The Alchemist of Souls by Anne Lyle
When Tudor explorers returned from the New World, they brought back a name out of half-forgotten Viking legend: skraylings. Red-sailed ships followed in the explorers’ wake, bringing Native American goods – and a skrayling ambassador – to London. But what do these seemingly magical beings really want in Elizabeth I’s capital?
Mal Catlyn, a down-at-heel swordsman, is seconded to the ambassador’s bodyguard, but assassination attempts are the least of his problems. What he learns about the skraylings and their unholy powers could cost England her new ally – and Mal Catlyn his soul.
Maliverny ‘Mal’ Catyln is a suitably heroic sort and he certainly typifies what you would expect from an Elizabethan dashing blade. Driven to protect Queen and country, he throws himself into his role and won’t let anything stop him. Mal has a roguish charm and his mix of easy manner and strong resolve make him a perfect protagonist.
Though Mal is an interesting lead, there were a couple of other characters that I was more taken with. Coby is a teenage girl who is forced to live her life pretending to be a boy, calling herself Jacob, in order to survive on her own. She is intelligent, inquisitive and has a quick wit. It struck me that she was far more sensible, and likeable, than the vast majority of her male contemporaries. The other character who struck a chord is Ned Faulkner, Mal’s best friend. I’ve not read a lot of fantasy fiction that features an openly gay character and I liked the dynamic that exists between Ned and Mal. There is an unrequited love that has a genuinely bittersweet air. Through Cody and Ned the author gets the chance to deliver some subtle, yet insightful, commentary on the nature of gender politics and sexuality in the 16th century.
One of the big questions that the novel examines is the coming together of different cultures. Initally the skraylings appear to be a slightly creepy, supernatural race, and their civilisation is completely alien to everyone that comes into contact with them. Through his role as bodyguard, Mal gets to learn the secrets of their race. He gets to learn that in many ways the skraylings are not that dissimilar to us.
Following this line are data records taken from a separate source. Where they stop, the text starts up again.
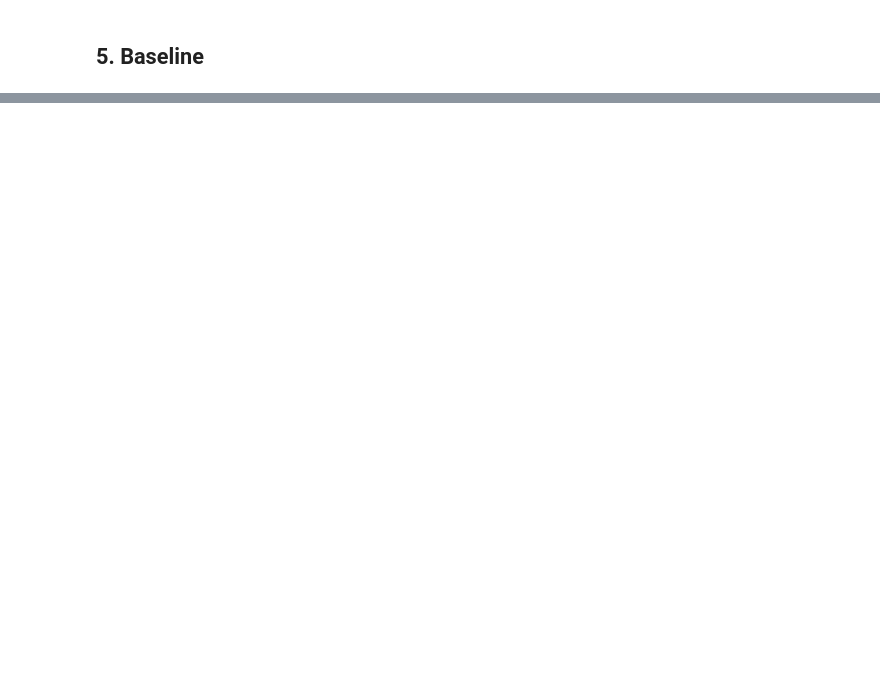
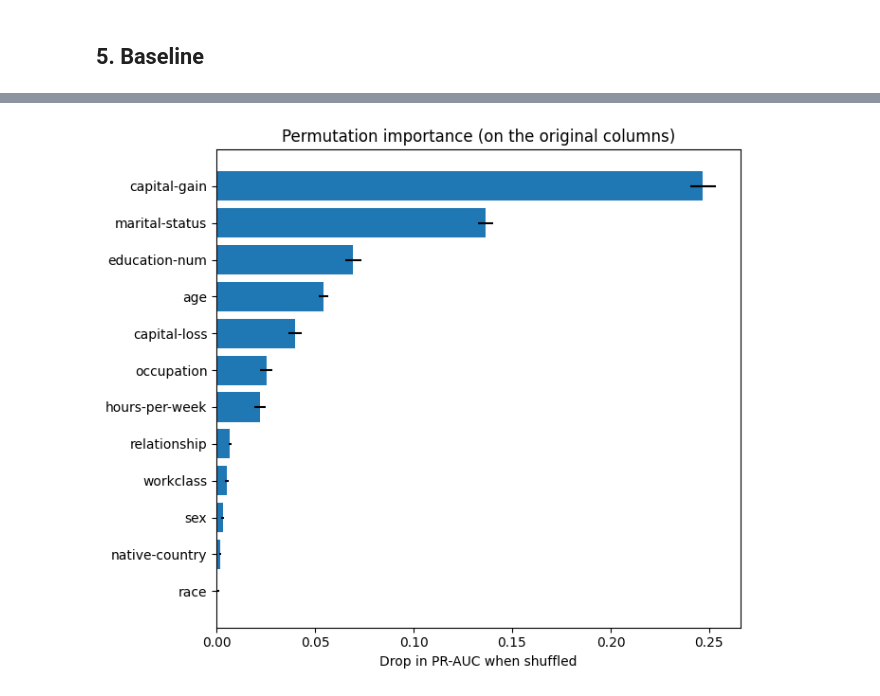
Before and after one commit to TimonLudwig1/Practice-Lab, a Jupyter notebook: xtAI_Learn-Repository/modules/04-machine-learning-1/projects/03-final/solution/solution.ipynb, the cells around one changed output, grey strips where cells are left out. Saved outputs shown, nothing was run; the diff lists cells and outputs as text; code cells hidden in the pictures; blank space fills up the shorter version.

```diff
--- a/xtAI_Learn-Repository/modules/04-machine-learning-1/projects/03-final/solution/solution.ipynb
+++ b/xtAI_Learn-Repository/modules/04-machine-learning-1/projects/03-final/solution/solution.ipynb
@@ -323,0 +150,13 @@ hier zusaetzlich ≠ Fairness).
+# %%
+from sklearn.model_selection import GridSearchCV
+
+grid = {
+    "clf__max_iter": [100, 200, 300],
+    "clf__learning_rate": [0.03, 0.1, 0.2],
+    "clf__max_leaf_nodes": [15, 31, 63],
+}
+search = GridSearchCV(models["Gradient Boosting"], grid, cv=cv, scoring="average_precision", n_jobs=-1)
+search.fit(X_train, y_train)
+
+print(f"Best CV PR-AUC: {search.best_score_:.4f}")
+print(f"Best parameters: {search.best_params_}")
@@ -323,0 +291,16 @@ hier zusaetzlich ≠ Fairness).
+# %%
+from sklearn.inspection import permutation_importance
+
+importance = permutation_importance(best_model, X_test, y_test,
+                                    n_repeats=15, random_state=42, scoring="average_precision")
+
+order = np.argsort(importance.importances_mean)
+plt.figure(figsize=(7, 6))
+plt.barh(X_test.columns[order], importance.importances_mean[order],
+         xerr=importance.importances_std[order])
+plt.xlabel("Drop in PR-AUC when shuffled")
+plt.title("Permutation importance (on the original columns)")
+plt.tight_layout()
+plt.show()
+# %% [output]
+[figure, added]
```
Also changed, not shown: parts of 47 cells of this notebook, 3 other files.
Anne Lyle’s writing manages to very effectively portray the differing faces of Tudor era England. In some scenes the reader will find themselves in the midst of a bawdy romp while in another there is the spectacle of all the pomp and ceremony of the age. Amongst all this decadence, there are also glimpses of the dark conspiracies and petty intrigues that existed at that time. Politics and murder walk hand in hand and it is up to Mal and his friends to discover the truth behind the lies.
One of my favourite things that about novels that have a historic setting is the language that an author gets the opportunity to play with. I can’t help but smile when I am faced with a hey nonny nonny. The Alchemist of Souls contains so many wonderful turns of phrase and scattering these throughout the text adds an extra layer of depth to the narrative. These little Shakespearean touches are a heck of a lot of fun.
Over on the Angry Robot website, author of The Sword of Albion, Mark Chadbourn, has this to say about the novel.
“In her terrific debut novel, Anne Lyle conjures up a magical Elizabethan England of seedy glamour, long shadows, pulsating romance and heart-stopping adventure. The Alchemist of Souls is the calling card of a great new talent in the fantasy field.”
Even after reading only the first few chapters I quickly realised that he was one hundred percent right. My advice Mr Chadbourn – you had better watch your back, you’ve got some serious competition.
The Alchemist of Souls published by Angry Robot and is already available in the US. The novel is released globally today.